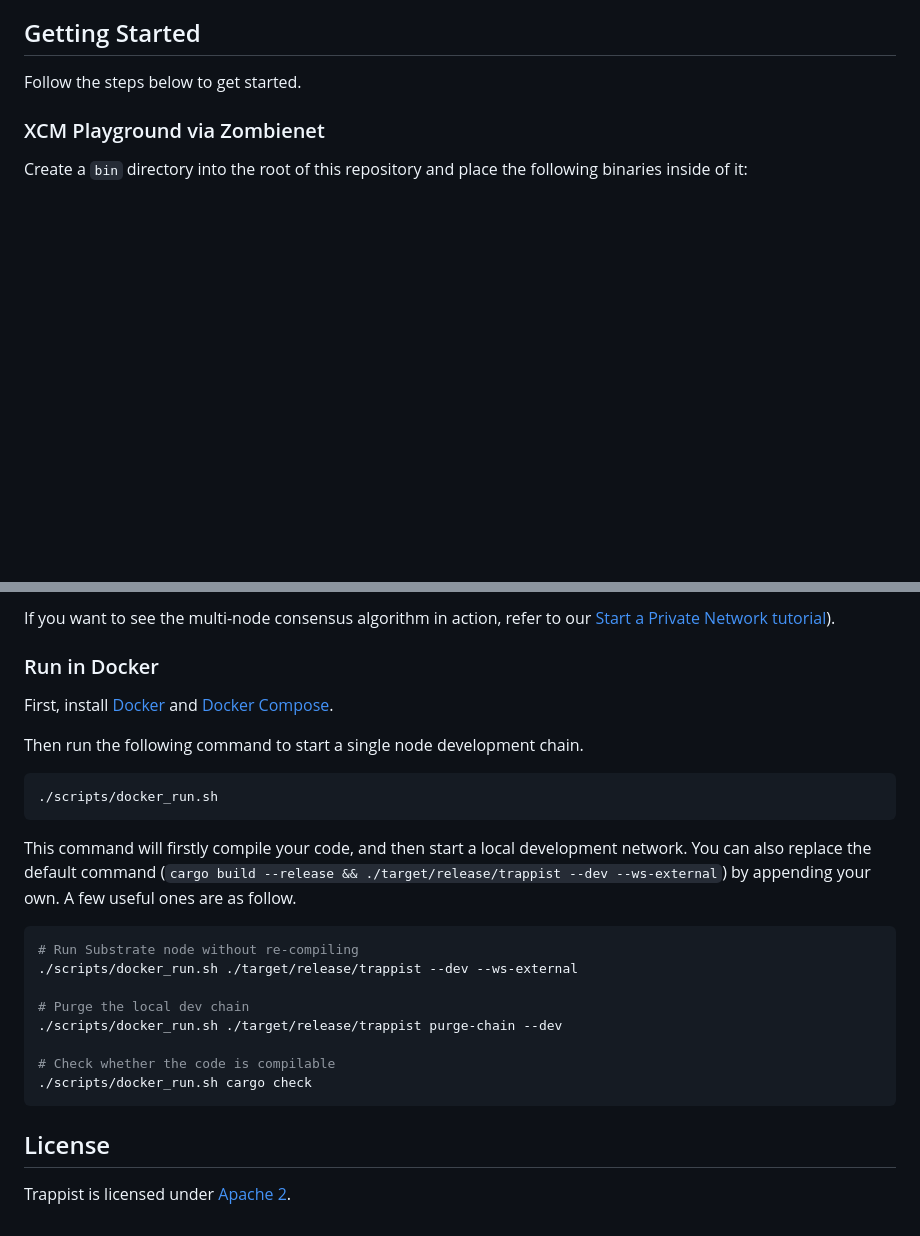
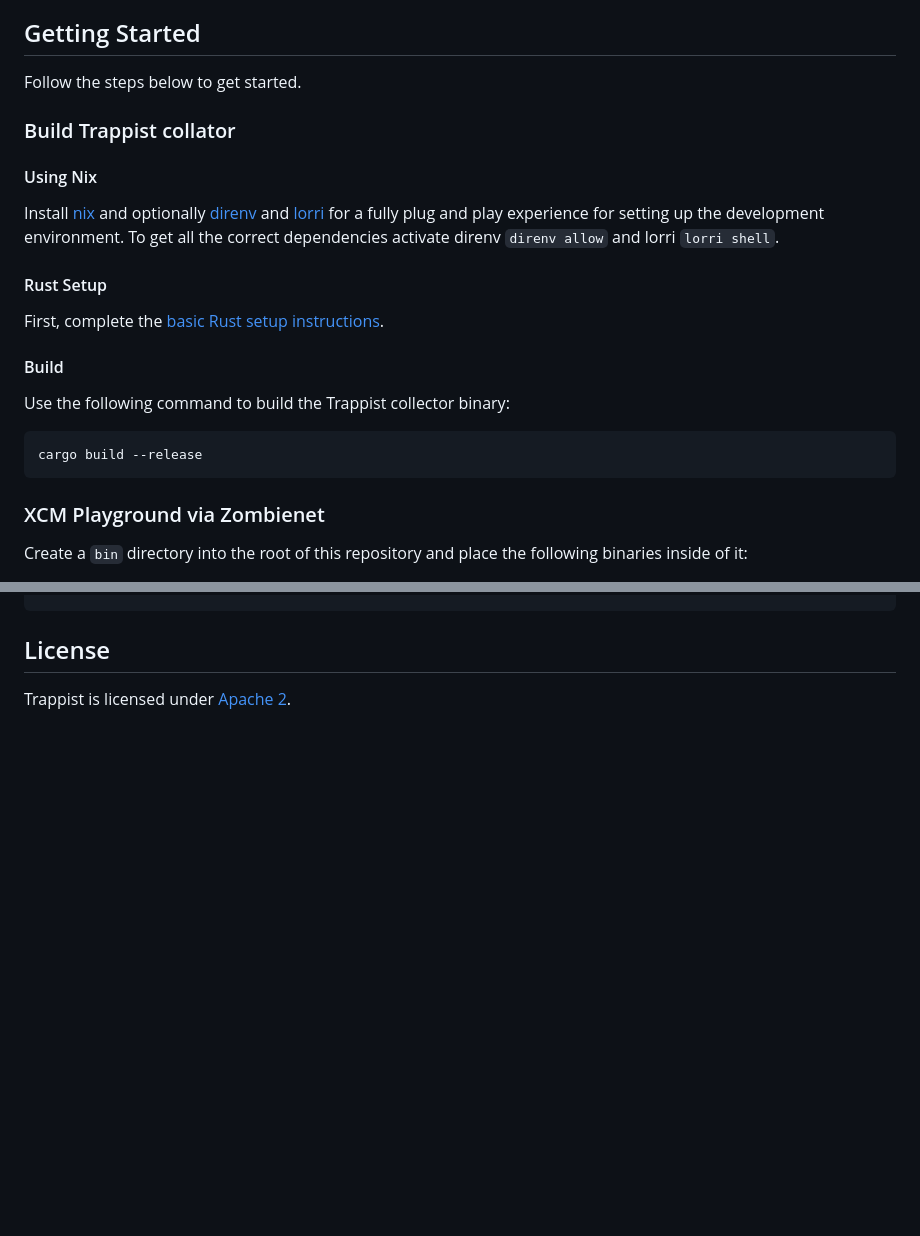
Before and after one commit to paritytech/trappist, a Markdown page: README.md, 2 parts joined by grey strips. Rendered like a GitHub page; blank space fills up the shorter version.

````diff
--- a/README.md
+++ b/README.md
@@ -13,6 +33,28 @@ As Trappist breweries are not intended to be profit-making ventures, this projec
 ## Getting Started
 
 Follow the steps below to get started.
+
+### Build Trappist collator
+
+#### Using Nix
+
+Install [nix](https://nixos.org/) and optionally [direnv](https://github.com/direnv/direnv) and
+[lorri](https://github.com/target/lorri) for a fully plug and play experience for setting up the
+development environment. To get all the correct dependencies activate direnv `direnv allow` and
+lorri `lorri shell`.
+
+#### Rust Setup
+
+First, complete the [basic Rust setup instructions](./docs/rust-setup.md).
+
+
+#### Build
+
+Use the following command to build the Trappist collector binary:
+
+```sh
+cargo build --release
+```
 
 ### XCM Playground via Zombienet
 
@@ -107,30 +75,3 @@ local node template.
-If you want to see the multi-node consensus algorithm in action, refer to our
-[Start a Private Network tutorial](https://docs.substrate.io/tutorials/v3/private-network)).
-
-### Run in Docker
-
-First, install [Docker](https://docs.docker.com/get-docker/) and
-[Docker Compose](https://docs.docker.com/compose/install/).
-
-Then run the following command to start a single node development chain.
-
-```bash
-./scripts/docker_run.sh
-```
-
-This command will firstly compile your code, and then start a local development network. You can
-also replace the default command (`cargo build --release && ./target/release/trappist --dev --ws-external`)
-by appending your own. A few useful ones are as follow.
-
-```bash
-# Run Substrate node without re-compiling
-./scripts/docker_run.sh ./target/release/trappist --dev --ws-external
-
-# Purge the local dev chain
-./scripts/docker_run.sh ./target/release/trappist purge-chain --dev
-
-# Check whether the code is compilable
-./scripts/docker_run.sh cargo check
 ```
 
 ## License
````
Also changed, not shown: other parts of README.md (+25 -79 lines), trappist-topology.png (added), xcm-use-cases.png (added), 4 other files.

+++++

Pull out every line of the records that includes the string "command".

■ **Expected answer**
+Use the following command to build the Trappist collector binary:
-Then run the following command to start a single node development chain.
-This command will firstly compile your code, and then start a local development network. You can
-also replace the default command (`cargo build --release && ./target/release/trappist --dev --ws-external`)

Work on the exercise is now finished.